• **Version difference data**
■ ■ ■ ■ ■

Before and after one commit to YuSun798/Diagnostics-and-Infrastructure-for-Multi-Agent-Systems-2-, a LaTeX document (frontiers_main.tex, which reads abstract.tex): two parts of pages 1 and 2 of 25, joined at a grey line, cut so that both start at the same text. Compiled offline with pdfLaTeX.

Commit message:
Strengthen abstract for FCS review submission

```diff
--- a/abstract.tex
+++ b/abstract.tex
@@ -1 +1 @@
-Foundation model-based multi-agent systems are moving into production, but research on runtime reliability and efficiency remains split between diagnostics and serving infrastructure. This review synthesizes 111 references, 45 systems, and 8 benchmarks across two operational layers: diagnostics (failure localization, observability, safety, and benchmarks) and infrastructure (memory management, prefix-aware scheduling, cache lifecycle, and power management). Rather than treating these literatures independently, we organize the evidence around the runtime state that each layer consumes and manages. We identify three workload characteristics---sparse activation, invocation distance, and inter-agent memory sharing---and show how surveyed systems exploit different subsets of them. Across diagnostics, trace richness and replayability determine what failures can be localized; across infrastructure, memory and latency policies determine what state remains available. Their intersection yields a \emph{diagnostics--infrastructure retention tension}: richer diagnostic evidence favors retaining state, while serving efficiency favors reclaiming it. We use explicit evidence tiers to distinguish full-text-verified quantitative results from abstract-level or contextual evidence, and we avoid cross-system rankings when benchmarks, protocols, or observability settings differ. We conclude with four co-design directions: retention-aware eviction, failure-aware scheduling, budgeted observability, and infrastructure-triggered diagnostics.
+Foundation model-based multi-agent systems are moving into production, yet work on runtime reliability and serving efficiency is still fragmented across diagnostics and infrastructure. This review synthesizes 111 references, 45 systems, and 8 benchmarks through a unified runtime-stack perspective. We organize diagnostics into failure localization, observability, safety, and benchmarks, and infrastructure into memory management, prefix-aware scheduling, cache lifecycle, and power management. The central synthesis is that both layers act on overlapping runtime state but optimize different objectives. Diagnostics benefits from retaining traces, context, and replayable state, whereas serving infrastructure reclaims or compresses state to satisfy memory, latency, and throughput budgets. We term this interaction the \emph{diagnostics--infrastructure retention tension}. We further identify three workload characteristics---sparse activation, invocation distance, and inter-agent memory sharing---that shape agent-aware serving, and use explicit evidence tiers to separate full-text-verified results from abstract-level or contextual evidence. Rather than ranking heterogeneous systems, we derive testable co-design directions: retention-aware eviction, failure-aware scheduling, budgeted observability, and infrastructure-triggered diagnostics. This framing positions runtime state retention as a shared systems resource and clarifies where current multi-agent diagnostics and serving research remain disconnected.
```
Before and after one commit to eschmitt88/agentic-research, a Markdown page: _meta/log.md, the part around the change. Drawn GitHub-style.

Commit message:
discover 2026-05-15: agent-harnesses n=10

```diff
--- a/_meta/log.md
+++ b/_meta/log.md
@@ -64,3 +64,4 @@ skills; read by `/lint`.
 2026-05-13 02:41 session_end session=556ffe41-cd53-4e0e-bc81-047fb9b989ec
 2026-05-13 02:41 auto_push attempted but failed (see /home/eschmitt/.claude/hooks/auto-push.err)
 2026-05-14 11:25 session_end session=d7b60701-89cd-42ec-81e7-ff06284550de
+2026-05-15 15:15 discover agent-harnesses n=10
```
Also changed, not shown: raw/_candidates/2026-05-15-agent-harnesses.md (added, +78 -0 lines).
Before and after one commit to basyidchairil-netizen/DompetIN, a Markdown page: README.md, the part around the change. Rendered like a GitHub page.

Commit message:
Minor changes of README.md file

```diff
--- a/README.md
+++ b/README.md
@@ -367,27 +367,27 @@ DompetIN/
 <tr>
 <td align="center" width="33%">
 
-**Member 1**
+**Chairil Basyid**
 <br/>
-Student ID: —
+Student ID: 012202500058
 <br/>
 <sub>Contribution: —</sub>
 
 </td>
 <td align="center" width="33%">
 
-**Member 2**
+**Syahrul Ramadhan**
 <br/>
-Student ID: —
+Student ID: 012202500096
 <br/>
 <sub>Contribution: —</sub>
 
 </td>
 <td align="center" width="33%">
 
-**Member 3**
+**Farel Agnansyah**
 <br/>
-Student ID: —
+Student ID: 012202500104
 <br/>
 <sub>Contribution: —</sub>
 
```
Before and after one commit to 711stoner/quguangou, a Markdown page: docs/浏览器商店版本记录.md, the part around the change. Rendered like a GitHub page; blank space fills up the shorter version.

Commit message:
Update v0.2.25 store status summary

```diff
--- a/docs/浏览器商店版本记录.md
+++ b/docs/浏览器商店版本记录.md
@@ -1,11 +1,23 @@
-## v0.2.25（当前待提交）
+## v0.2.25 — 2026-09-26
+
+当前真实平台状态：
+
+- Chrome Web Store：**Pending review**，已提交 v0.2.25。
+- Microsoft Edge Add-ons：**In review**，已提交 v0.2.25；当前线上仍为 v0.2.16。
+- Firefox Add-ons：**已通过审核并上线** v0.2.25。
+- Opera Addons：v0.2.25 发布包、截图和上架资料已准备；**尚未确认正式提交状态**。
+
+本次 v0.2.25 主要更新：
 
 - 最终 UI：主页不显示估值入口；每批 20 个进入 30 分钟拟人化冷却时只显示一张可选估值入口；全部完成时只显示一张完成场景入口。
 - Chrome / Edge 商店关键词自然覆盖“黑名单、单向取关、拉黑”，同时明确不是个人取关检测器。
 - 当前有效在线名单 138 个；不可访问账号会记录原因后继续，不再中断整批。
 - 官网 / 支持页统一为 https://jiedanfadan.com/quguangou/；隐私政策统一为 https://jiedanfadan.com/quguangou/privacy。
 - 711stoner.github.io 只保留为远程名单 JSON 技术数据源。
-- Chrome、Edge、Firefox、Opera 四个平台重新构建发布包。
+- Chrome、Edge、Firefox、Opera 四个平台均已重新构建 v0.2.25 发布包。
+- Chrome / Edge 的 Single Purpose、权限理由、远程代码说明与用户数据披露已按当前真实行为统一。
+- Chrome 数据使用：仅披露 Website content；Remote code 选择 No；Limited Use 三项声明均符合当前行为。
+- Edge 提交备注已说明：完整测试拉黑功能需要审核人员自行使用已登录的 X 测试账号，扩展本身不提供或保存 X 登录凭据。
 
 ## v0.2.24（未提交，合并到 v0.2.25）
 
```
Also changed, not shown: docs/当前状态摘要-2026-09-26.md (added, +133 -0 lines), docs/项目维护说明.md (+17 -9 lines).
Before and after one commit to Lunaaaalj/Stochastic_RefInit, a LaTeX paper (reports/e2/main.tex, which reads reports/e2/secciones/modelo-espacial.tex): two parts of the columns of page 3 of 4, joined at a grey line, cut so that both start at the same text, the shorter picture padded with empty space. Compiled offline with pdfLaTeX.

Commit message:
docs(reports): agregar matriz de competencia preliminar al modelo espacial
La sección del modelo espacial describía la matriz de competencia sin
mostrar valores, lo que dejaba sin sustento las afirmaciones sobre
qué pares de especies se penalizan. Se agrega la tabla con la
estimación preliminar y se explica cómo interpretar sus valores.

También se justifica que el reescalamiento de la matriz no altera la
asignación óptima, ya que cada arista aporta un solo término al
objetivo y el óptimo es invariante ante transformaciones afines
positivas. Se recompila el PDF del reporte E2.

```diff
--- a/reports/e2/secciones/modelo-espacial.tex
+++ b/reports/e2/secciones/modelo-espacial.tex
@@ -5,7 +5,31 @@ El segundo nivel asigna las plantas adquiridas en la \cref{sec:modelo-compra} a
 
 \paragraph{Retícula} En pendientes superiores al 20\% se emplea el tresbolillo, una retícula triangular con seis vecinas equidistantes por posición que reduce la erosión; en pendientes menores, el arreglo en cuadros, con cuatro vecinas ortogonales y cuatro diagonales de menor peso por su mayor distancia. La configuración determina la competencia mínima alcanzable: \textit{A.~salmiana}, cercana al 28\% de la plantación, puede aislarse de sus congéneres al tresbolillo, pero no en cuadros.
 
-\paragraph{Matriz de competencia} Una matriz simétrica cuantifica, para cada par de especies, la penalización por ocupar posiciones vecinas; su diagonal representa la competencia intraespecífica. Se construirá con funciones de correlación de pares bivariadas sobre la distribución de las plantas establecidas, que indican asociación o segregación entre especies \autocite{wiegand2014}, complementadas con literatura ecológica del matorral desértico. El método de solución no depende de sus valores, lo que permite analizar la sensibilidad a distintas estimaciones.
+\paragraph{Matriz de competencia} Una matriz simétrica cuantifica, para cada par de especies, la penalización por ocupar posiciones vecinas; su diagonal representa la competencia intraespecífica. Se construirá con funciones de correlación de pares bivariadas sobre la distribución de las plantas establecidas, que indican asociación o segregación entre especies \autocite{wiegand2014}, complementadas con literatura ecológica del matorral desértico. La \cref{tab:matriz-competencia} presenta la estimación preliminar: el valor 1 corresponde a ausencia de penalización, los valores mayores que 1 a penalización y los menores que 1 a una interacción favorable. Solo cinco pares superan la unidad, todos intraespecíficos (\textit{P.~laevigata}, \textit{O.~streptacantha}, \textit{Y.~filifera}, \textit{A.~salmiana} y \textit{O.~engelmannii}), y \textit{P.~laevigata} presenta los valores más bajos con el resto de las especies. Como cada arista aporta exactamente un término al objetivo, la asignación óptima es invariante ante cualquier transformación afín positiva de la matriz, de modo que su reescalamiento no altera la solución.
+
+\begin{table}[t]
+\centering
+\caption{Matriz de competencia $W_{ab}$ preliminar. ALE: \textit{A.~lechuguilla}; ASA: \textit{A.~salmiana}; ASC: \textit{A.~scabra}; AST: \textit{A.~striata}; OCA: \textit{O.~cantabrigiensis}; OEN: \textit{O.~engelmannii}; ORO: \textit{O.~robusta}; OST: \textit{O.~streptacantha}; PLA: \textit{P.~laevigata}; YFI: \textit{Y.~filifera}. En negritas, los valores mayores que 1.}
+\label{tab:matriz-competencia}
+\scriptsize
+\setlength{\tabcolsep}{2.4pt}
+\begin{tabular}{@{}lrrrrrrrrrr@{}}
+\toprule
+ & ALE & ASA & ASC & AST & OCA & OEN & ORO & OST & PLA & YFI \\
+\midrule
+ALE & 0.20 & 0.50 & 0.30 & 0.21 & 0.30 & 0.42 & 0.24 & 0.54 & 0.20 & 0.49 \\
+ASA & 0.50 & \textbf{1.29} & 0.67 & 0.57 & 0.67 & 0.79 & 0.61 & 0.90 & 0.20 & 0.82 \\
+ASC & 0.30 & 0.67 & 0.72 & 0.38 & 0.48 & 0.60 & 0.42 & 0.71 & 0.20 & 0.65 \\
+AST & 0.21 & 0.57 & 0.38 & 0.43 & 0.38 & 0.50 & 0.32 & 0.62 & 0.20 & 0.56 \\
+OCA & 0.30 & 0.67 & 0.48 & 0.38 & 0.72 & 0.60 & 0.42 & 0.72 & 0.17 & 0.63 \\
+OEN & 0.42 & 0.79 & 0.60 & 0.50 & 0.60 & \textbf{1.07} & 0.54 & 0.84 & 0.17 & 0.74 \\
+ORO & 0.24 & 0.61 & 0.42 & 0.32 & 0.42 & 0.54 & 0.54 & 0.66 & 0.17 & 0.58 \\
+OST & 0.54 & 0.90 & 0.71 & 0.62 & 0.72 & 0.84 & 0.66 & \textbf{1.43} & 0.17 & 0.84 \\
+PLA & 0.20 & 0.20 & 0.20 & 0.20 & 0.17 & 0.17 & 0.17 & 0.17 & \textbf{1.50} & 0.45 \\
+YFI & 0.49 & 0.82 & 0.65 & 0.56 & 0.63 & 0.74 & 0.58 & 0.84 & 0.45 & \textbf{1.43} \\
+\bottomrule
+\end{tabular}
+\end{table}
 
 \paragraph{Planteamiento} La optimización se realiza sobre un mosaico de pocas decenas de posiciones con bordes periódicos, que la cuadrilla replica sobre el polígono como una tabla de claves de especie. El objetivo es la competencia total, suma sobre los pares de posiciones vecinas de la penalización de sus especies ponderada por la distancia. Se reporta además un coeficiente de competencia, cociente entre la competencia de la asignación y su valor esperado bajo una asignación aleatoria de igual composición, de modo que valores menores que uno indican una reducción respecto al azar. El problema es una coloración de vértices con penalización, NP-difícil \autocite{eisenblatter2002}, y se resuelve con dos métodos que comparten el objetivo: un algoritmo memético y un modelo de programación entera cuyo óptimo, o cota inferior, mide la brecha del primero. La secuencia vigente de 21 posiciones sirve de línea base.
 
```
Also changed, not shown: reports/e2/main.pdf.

■ ■ ■ ■ ■

• **EXERCISE GOAL**
For each line above that includes "after", copy the line.

• **EXPECTED ANSWER**
Before and after one commit to YuSun798/Diagnostics-and-Infrastructure-for-Multi-Agent-Systems-2-, a LaTeX document (frontiers_main.tex, which reads abstract.tex): two parts of pages 1 and 2 of 25, joined at a grey line, cut so that both start at the same text. Compiled offline with pdfLaTeX.
Before and after one commit to eschmitt88/agentic-research, a Markdown page: _meta/log.md, the part around the change. Drawn GitHub-style.
Before and after one commit to basyidchairil-netizen/DompetIN, a Markdown page: README.md, the part around the change. Rendered like a GitHub page.
Before and after one commit to 711stoner/quguangou, a Markdown page: docs/浏览器商店版本记录.md, the part around the change. Rendered like a GitHub page; blank space fills up the shorter version.
Before and after one commit to Lunaaaalj/Stochastic_RefInit, a LaTeX paper (reports/e2/main.tex, which reads reports/e2/secciones/modelo-espacial.tex): two parts of the columns of page 3 of 4, joined at a grey line, cut so that both start at the same text, the shorter picture padded with empty space. Compiled offline with pdfLaTeX.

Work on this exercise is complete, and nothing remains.